In 338, a coalition of Greek city states led by Athens went to war with Alexander's father, Philip, and was decisively defeated at the battle of Chaeronea. Philip was assassinated in 336, and in 335 the city of Thebes, with the backing of Athens, rebelled against Alexander, the new king of Macedonia. Alexander's advisers ( I can imagine a Macedonian version of the Iraq Study Group) suggested that he withdraw from Greece and treat the rebellious tribes on Macedonia's northern borders mildly and by offering them concessions lure them back into allegiance. The Roman historian Plutarch describes Alexander's response:
Alexander was only twenty years old when he inherited his kingdom, which at that moment was beset by formidable jealousies and feuds, and external dangers on every side. The neighbouring barbarian tribes were eager to throw off the Macedonian yoke and longed for the rule of their native kings: as for the Greek states, although Philip had defeated them in battle, he had not had time to subdue them or accustom them to his authority. He had swept away the existing governments, and then, having prepared their peoples for drastic changes, had left them in turmoil and confusion, because he had created a situation which was completely unfamiliar to them. Alexander’s Macedonian advisers feared that a crisis was at hand and urged the young king to leave the Greek states to their own devices and refrain from using any force against them. As for the barbarian tribes, they considered that he should try to win them back to their allegiance by using milder methods, and forestall the first signs of revolt by offering them concessions. Alexander, however, chose precisely the opposite course, and decided that the only way to make his kingdom safe was to act with audacity and a lofty spirit, for he was certain that if he were seen to yield even a fraction of his authority, all his enemies would attack him at once. He swiftly crushed the uprisings among the barbarians by advancing with his army as far as the Danube, where he overcame Syrmus, the king of the Triballi, in a great battle.
Then when the news reached him that the Thebans had revolted and were being supported by the Athenians, he immediately marched south through the pass of Thermopylae. ‘Demosthenes’, he said, ‘called me a boy while I was in Illyria and among the Triballi, and a youth when I was marching through Thessaly; I will show him I am a man by the time I reach the walls of Athens.’When he arrived before Thebes, he wished to give the citizens the opportunity to repent of their actions, and so he merely demanded the surrender of their leaders Phoenix and Prothytes, and offered an amnesty to all the rest if they would some over to his side.
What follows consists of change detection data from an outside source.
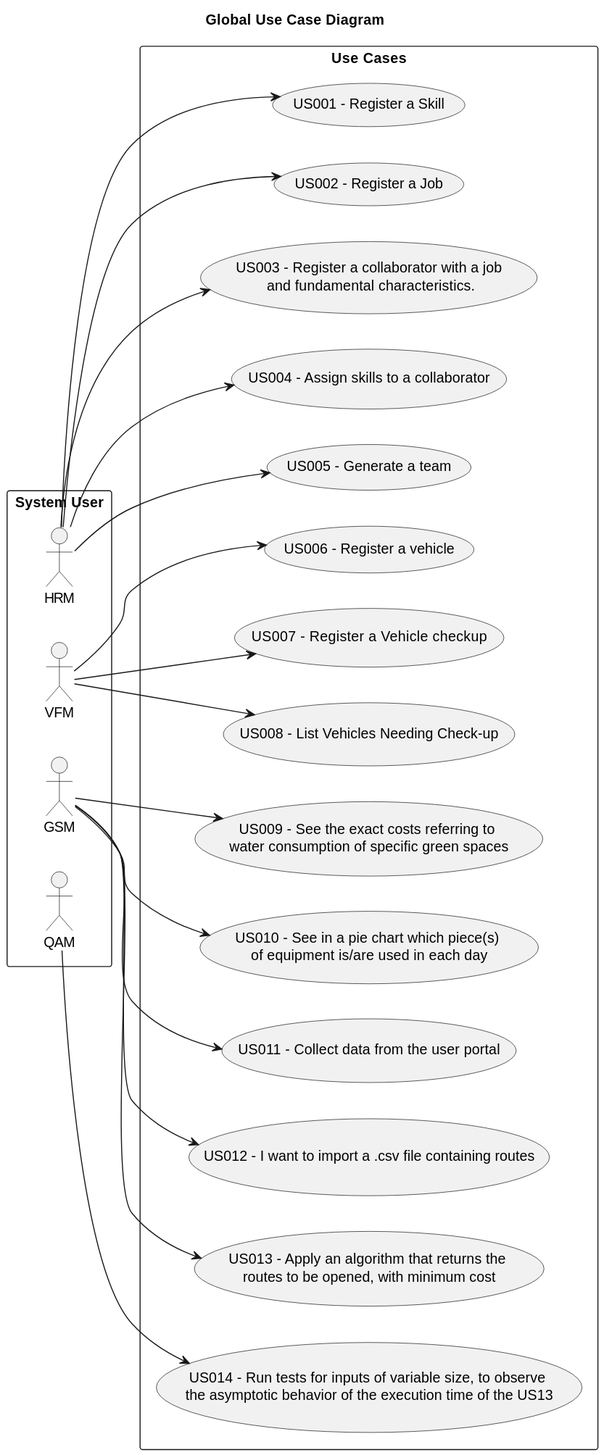
ricardomm7/leaflink keeps this PlantUML diagram as docs/sprintB/global-artifacts/01.requirements-engineering/svg/use-case-diagram.svg. Above is the earlier version.
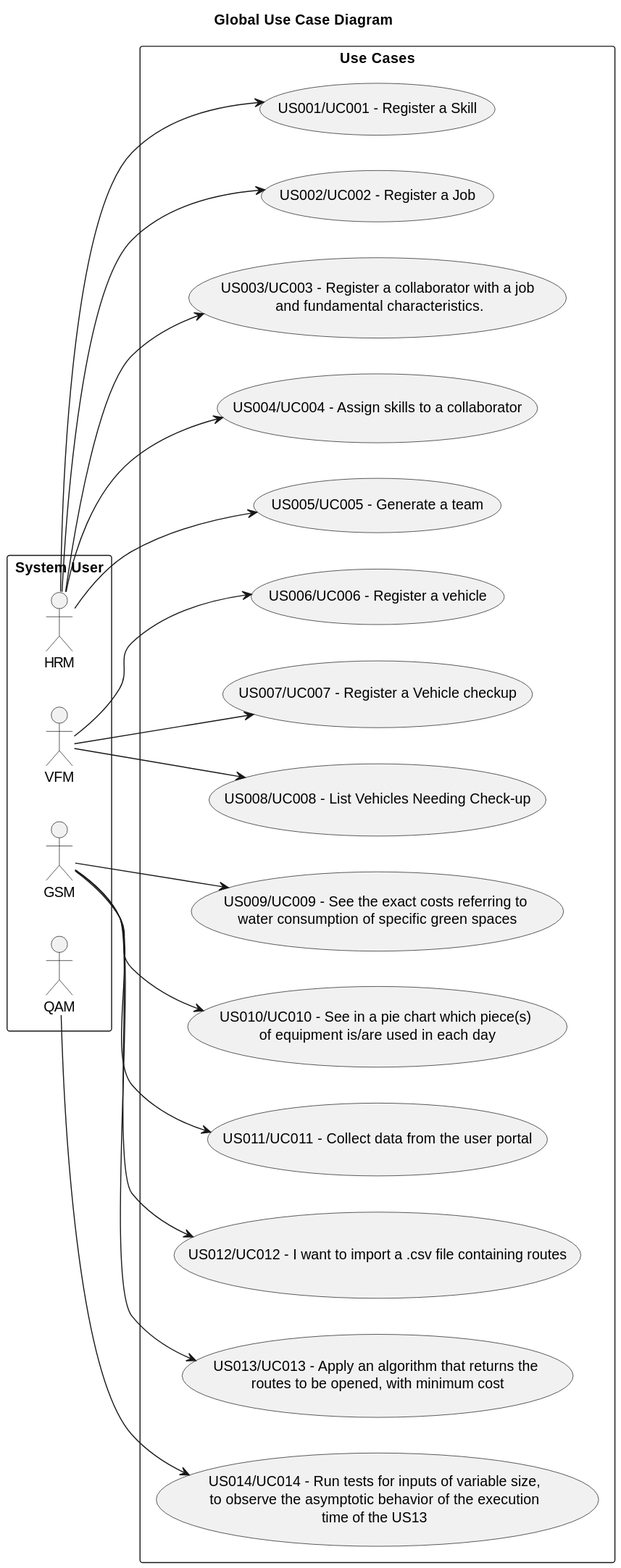
The same diagram one commit later.

Diff of the diagram source:
```diff
@@ -15,68 +15,68 @@
 }
 
 rectangle "Use Cases" as usecases{
-    usecase "US001 - Register a Skill" as US001
-    HRM --> US001
+    usecase "US001/UC001 - Register a Skill" as UC001
+    HRM --> UC001
 }
 
 rectangle "Use Cases" as usecases{
-    usecase "US002 - Register a Job" as US002
-    HRM --> US002
+    usecase "US002/UC002 - Register a Job" as UC002
+    HRM --> UC002
 }
 
 rectangle "Use Cases" as usecases{
-    usecase "US003 - Register a collaborator with a job\n and fundamental characteristics." as US003
-    HRM --> US003
+    usecase "US003/UC003 - Register a collaborator with a job\n and fundamental characteristics." as UC003
+    HRM --> UC003
 }
 
 rectangle "Use Cases" as usecases{
-    usecase "US004 - Assign skills to a collaborator" as US004
-    HRM --> US004
+    usecase "US004/UC004 - Assign skills to a collaborator" as UC004
+    HRM --> UC004
 }
 
 rectangle "Use Cases" as usecases{
-    usecase "US005 - Generate a team" as US005
-    HRM --> US005
+    usecase "US005/UC005 - Generate a team" as UC005
+    HRM --> UC005
 }
 
 rectangle "Use Cases" as usecases{
-    usecase "US006 - Register a vehicle" as US006
-    VFM --> US006
+    usecase "US006/UC006 - Register a vehicle" as UC006
+    VFM --> UC006
 }
 
 rectangle "Use Cases" as usecases{
-    usecase "US007 - Register a Vehicle check-up" as US007
-    VFM --> US007
+    usecase "US007/UC007 - Register a Vehicle checkup" as UC007
+    VFM --> UC007
 }
 
 rectangle "Use Cases" as usecases{
-    usecase "US008 - List Vehicles Needing Check-up" as US008
-    VFM --> US008
+    usecase "US008/UC008 - List Vehicles Needing Check-up" as UC008
+    VFM --> UC008
 }
 
 rectangle "Use Cases" as usecases{
-    usecase "US009 - See the exact costs referring to \nwater consumption of specific green spaces" as US009
-    GSM --> US009
+    usecase "US009/UC009 - See the exact costs referring to \nwater consumption of specific green spaces" as UC009
+    GSM --> UC009
 }
 
 rectangle "Use Cases" as usecases{
-    usecase "US010 - See in a pie chart which piece(s) \nof equipment is/are used in each day" as US010
-    GSM --> US010
+    usecase "US010/UC010 - See in a pie chart which piece(s) \nof equipment is/are used in each day" as UC010
+    GSM --> UC010
 }
 rectangle "Use Cases" as usecases{
-    usecase "US011 - Collect data from the user portal" as US011
-    GSM --> US011
+    usecase "US011/UC011 - Collect data from the user portal" as UC011
+    GSM --> UC011
 }
 rectangle "Use Cases" as usecases{
-    usecase "US012 - I want to import a .csv file containing routes" as US012
-    GSM --> US012
+    usecase "US012/UC012 - I want to import a .csv file containing routes" as UC012
+    GSM --> UC012
 }
 rectangle "Use Cases" as usecases{
-    usecase "US013 - Apply an algorithm that returns the \nroutes to be opened, with minimum cost" as US013
-    GSM --> US013
+    usecase "US013/UC013 - Apply an algorithm that returns the \nroutes to be opened, with minimum cost" as UC013
+    GSM --> UC013
 }
 rectangle "Use Cases" as usecases{
-    usecase "US014 - Run tests for inputs of variable size, to observe \nthe asymptotic behavior of the execution time of the US13" as US014
-    QAM --> US014
+    usecase "US014/UC014 - Run tests for inputs of variable size,\nto observe the asymptotic behavior of the execution\ntime of the US13" as UC014
+    QAM --> UC014
 }
 @enduml
```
The Thebans countered by demanding the surrender of [Macedonian generals] Philotas and Antipater and appealing to all who wished to liberate Greece to range themselves on their side, and at this Alexander ordered his troops to prepare for battle. The Thebans, although greatly outnumbered, fought with a superhuman courage and spirit, but when the Macedonian garrison which had been posted in the citadel of the Cadmeia made a sortie and fell upon them from the rear, the greater part of their army was encircled, they were slaughtered where they stood, and the city was stormed, plundered and razed to the ground. Alexander’s principal object in permitting the sack of Thebes was to frighten the rest of the Greeks into submission by making a terrible example. But he also put forward the excuse that he was redressing the wrongs done to his allies, for the Plataeans and Phocians had both complained of the actions of the Thebans against them. As for the population of Thebes, he singled out the priests , a few citizens who had friendly connections with Macedonia, the descendants of the poet Pindar, and those who had opposed the revolt to be spared: all the rest were publicly sold into slavery to the number of twenty thousand. Those who were killed in the battle numbered more than six thousand ....
After this Alexander came to terms with the Athenians, in spite of their open sympathy with the sufferings of the Thebans.